By Mark Parsons, ATB Economics 5 January 2024 3 min read
In the first major economic release of 2024, Alberta’s labour market finished 2023 with a modest increase in employment in December.
Employment has moved back on track in recent months, advancing by 6,700 in December following a 8,900 gain in November. The latest readings come after a topsy-turvy ride in September/October, which saw employment fall and then rise by around 38,000. Last year the province added jobs in 10 of the 12 months (see chart). Year-over-year employment growth in December stood at 3.9%—well ahead of the 2.2% national gain.
Details of the December job gain were mixed. On the stronger side, the increase was entirely in the private sector. On the softer side, all the new jobs were part-time positions.
Getting into the industry details, the service sector drove the December gain (namely professional, scientific and technical services, education, and other services), while goods sector jobs declined (led by manufacturing and construction).
Despite the job improvement, the unemployment rate rose from 5.9% to 6.3% as more people entered the labour force. A higher participation rate (i.e. the share of population 15+ working or looking for work) and continued population gains contributed to strong labour force entry last month.
At the national level, there were more signs of a cooling labour market. Canadian employment disappointed with a flat reading, below the Bloomberg median estimate of a 15,000 increase. The unemployment rate held at 5.8%—up from its low of 5.0% in April and staying at its highest level since January 2022. The steady unemployment rate was due to a decline in the participation rate as population growth remained elevated. With such rapid population gains, job growth will need to pick up materially to prevent future increases in the national unemployment rate.
One nagging concern for the Bank of Canada is wage growth. It remained stubbornly high, coming in at 5.5% year-over-year last month. The Bank of Canada has argued that such hot wage readings are inconsistent with the 2% inflation target, especially in light of declining labour productivity. While a softer labour market should alleviate wage pressures going forward, wages are something that the Bank will continue to raise as an inflation risk.
Overall, this report does not change our view that the Bank of Canada will stay on the sidelines this month. It will note the softening economic backdrop and cooler inflation readings, but also point to stubborn wage pressures, shelter costs, and elevated inflation expectations. We expect a cautious approach from the Bank, with the first rate cut in June.
Alberta Labour Force Highlights for 2023
With a full year of data in the bag, we take a quick look at how Alberta’s labour market fared in 2023.
Strong start, bumpy autumn, steady finish

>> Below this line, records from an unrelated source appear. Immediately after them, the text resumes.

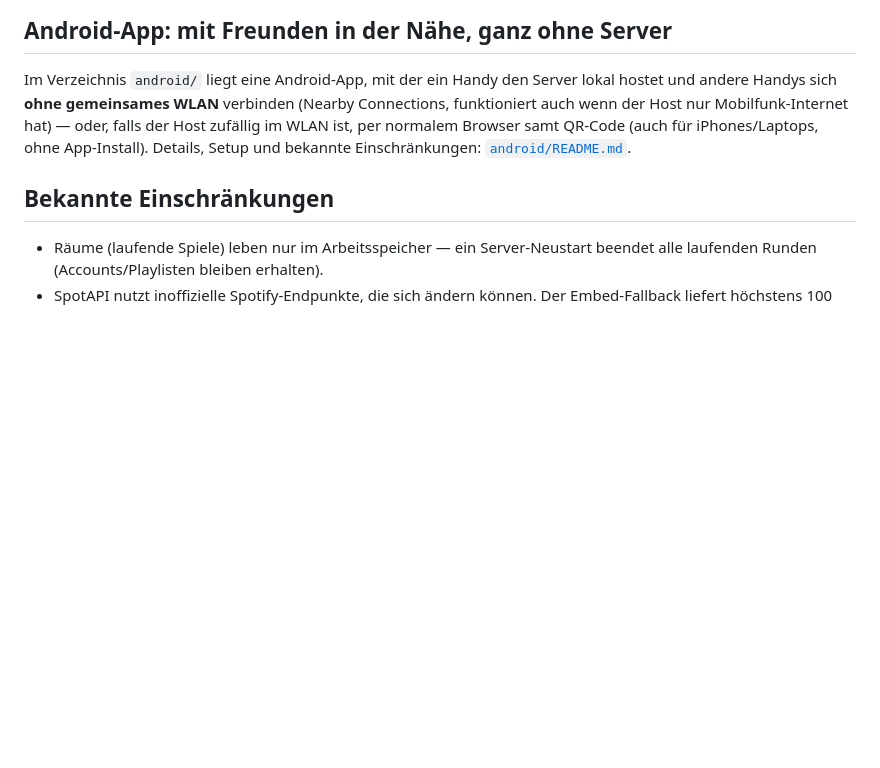
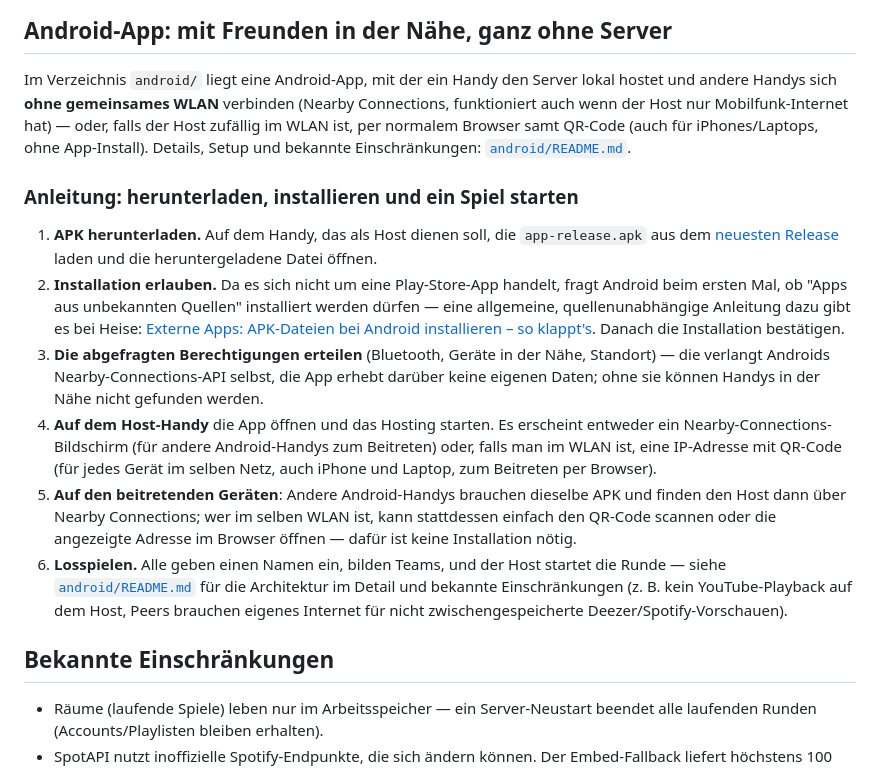
Before and after one commit to ParteyTimeline/App, a Markdown page: README.de.md, the part around the change. GitHub-like rendering; blank space fills up the shorter version.

Commit message:
Add a download/install/start-game tutorial to the READMEs
Links to How-To Geek's APK sideloading guide in English and Heise's
equivalent in German for the "allow unknown apps" step.

Co-Authored-By: Claude Sonnet 5 <noreply@anthropic.com>

```diff
--- a/README.de.md
+++ b/README.de.md
@@ -106,6 +106,34 @@ funktioniert auch wenn der Host nur Mobilfunk-Internet hat) — oder, falls der
 zufällig im WLAN ist, per normalem Browser samt QR-Code (auch für iPhones/Laptops, ohne
 App-Install). Details, Setup und bekannte Einschränkungen: [`android/README.md`](android/README.md).
 
+### Anleitung: herunterladen, installieren und ein Spiel starten
+
+1. **APK herunterladen.** Auf dem Handy, das als Host dienen soll, die `app-release.apk`
+   aus dem [neuesten Release](https://github.com/ParteyTimeline/App/releases/latest)
+   laden und die heruntergeladene Datei öffnen.
+2. **Installation erlauben.** Da es sich nicht um eine Play-Store-App handelt, fragt
+   Android beim ersten Mal, ob "Apps aus unbekannten Quellen" installiert werden
+   dürfen — eine allgemeine, quellenunabhängige Anleitung dazu gibt es bei Heise:
+   [Externe Apps: APK-Dateien bei Android installieren – so klappt's](https://www.heise.de/tipps-tricks/Externe-Apps-APK-Dateien-bei-Android-installieren-so-klappt-s-3714330.html).
+   Danach die Installation bestätigen.
+3. **Die abgefragten Berechtigungen erteilen** (Bluetooth, Geräte in der Nähe,
+   Standort) — die verlangt Androids Nearby-Connections-API selbst, die App erhebt
+   darüber keine eigenen Daten; ohne sie können Handys in der Nähe nicht gefunden
+   werden.
+4. **Auf dem Host-Handy** die App öffnen und das Hosting starten. Es erscheint entweder
+   ein Nearby-Connections-Bildschirm (für andere Android-Handys zum Beitreten) oder,
+   falls man im WLAN ist, eine IP-Adresse mit QR-Code (für jedes Gerät im selben Netz,
+   auch iPhone und Laptop, zum Beitreten per Browser).
+5. **Auf den beitretenden Geräten**: Andere Android-Handys brauchen dieselbe APK und
+   finden den Host dann über Nearby Connections; wer im selben WLAN ist, kann
+   stattdessen einfach den QR-Code scannen oder die angezeigte Adresse im Browser
+   öffnen — dafür ist keine Installation nötig.
+6. **Losspielen.** Alle geben einen Namen ein, bilden Teams, und der Host startet die
+   Runde — siehe [`android/README.md`](android/README.md) für die Architektur im
+   Detail und bekannte Einschränkungen (z. B. kein YouTube-Playback auf dem Host,
+   Peers brauchen eigenes Internet für nicht zwischengespeicherte
+   Deezer/Spotify-Vorschauen).
+
 ## Bekannte Einschränkungen
 
 - Räume (laufende Spiele) leben nur im Arbeitsspeicher — ein Server-Neustart beendet alle laufenden
```
Also changed, not shown: 1 other file.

The Alberta labour market jumped out of the gates with jobs rising by 20,700 in January. Growth cooled before picking up in the summer months. Employment plummeted in September, before reversing the loss in October and then finishing with gains in the final two months. Overall, employment rose by 3.6%, or 85,000, in 2023.
Second fastest employment growth among provinces

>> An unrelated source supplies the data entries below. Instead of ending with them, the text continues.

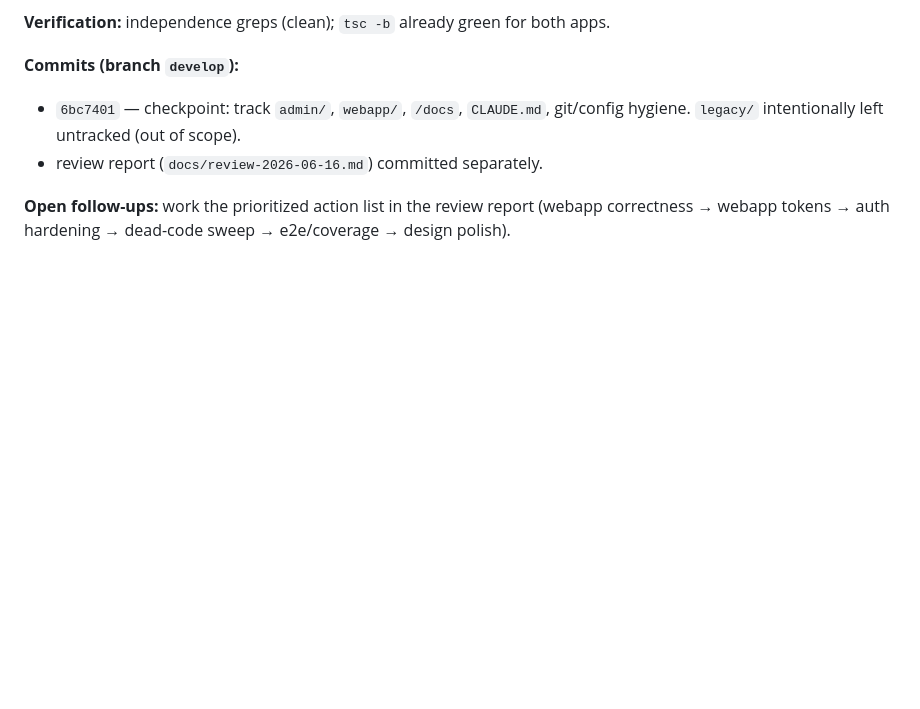
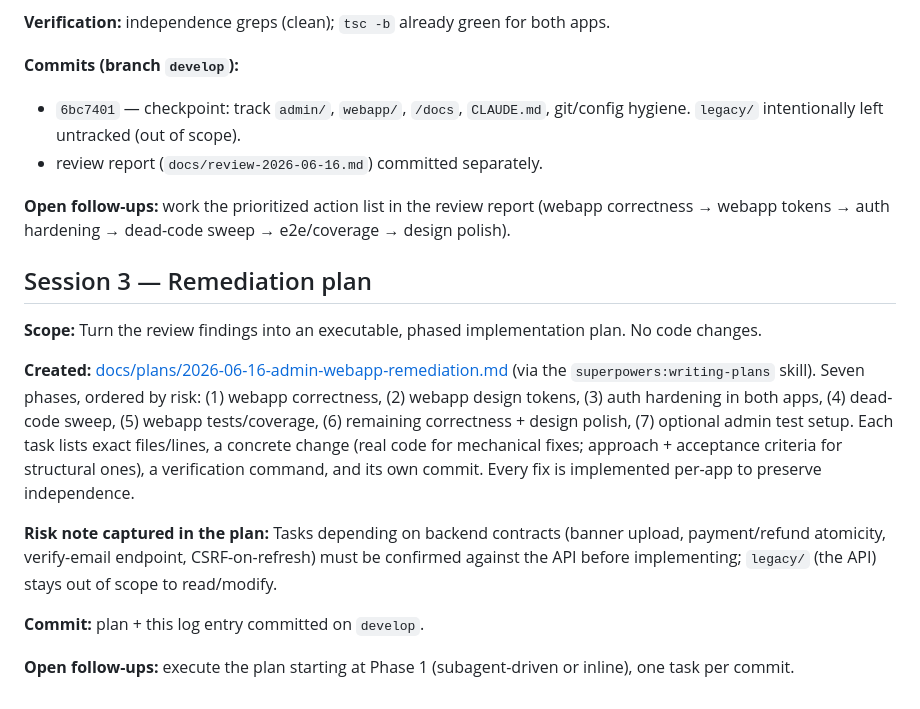
Before and after one commit to chaimsaj/ads, a Markdown page: docs/sessions/2026-06-16.md, the part around the change. Drawn GitHub-style; blank space fills up the shorter version.

```diff
--- a/docs/sessions/2026-06-16.md
+++ b/docs/sessions/2026-06-16.md
@@ -38,3 +38,15 @@
 - review report (`docs/review-2026-06-16.md`) committed separately.
 
 **Open follow-ups:** work the prioritized action list in the review report (webapp correctness → webapp tokens → auth hardening → dead-code sweep → e2e/coverage → design polish).
+
+## Session 3 — Remediation plan
+
+**Scope:** Turn the review findings into an executable, phased implementation plan. No code changes.
+
+**Created:** [docs/plans/2026-06-16-admin-webapp-remediation.md](../plans/2026-06-16-admin-webapp-remediation.md) (via the `superpowers:writing-plans` skill). Seven phases, ordered by risk: (1) webapp correctness, (2) webapp design tokens, (3) auth hardening in both apps, (4) dead-code sweep, (5) webapp tests/coverage, (6) remaining correctness + design polish, (7) optional admin test setup. Each task lists exact files/lines, a concrete change (real code for mechanical fixes; approach + acceptance criteria for structural ones), a verification command, and its own commit. Every fix is implemented per-app to preserve independence.
+
+**Risk note captured in the plan:** Tasks depending on backend contracts (banner upload, payment/refund atomicity, verify-email endpoint, CSRF-on-refresh) must be confirmed against the API before implementing; `legacy/` (the API) stays out of scope to read/modify.
+
+**Commit:** plan + this log entry committed on `develop`.
+
+**Open follow-ups:** execute the plan starting at Phase 1 (subagent-driven or inline), one task per commit.
```
Also changed, not shown: docs/plans/2026-06-16-admin-webapp-remediation.md (added, +266 -0 lines).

Alberta employment has held up relatively well in the higher interest rate environment. The province’s 3.6% job gain in 2023 was well above the 2.4% national increase and second only to PEI’s 5.7% gain.
Unemployment holds fairly steady despite population surge
For the most part, enough jobs were created last year to keep pace with the influx of migrants and resulting surge in the labour force. The annual unemployment rate nudged up 0.1 points to 5.9% in 2023 despite a 3.7% gain in the labour force—the strongest increase since 2007.
Full time, private sector positions lead the gains
Looking at the details, employment gains in 2023 were concentrated in full-time positions (+4.3%) and in the private sector (+4.6%).
The service sector posted a gain of 3.7%, slightly outpacing the 3.3% increase in the goods sector. Growth was fairly broad based last year across industries, led by transportation and warehousing, professional services, and manufacturing.
Hourly earnings improve
Wage growth picked up after lagging the previous two years. Average hourly wages (in the Labour Force Survey) rose 3.9% in 2023 following a 1.2% increase in 2022.
Our Weekly Wrap will return next Friday.
Answer to the previous trivia question: Small businesses (i.e., those with between 1 and 99 employees) account for 98% of all employer businesses in Canada.
Today’s trivia question: Of the 38 countries in the Organisation for Economic Co-operation and Development (OECD), which one has the highest employment rate?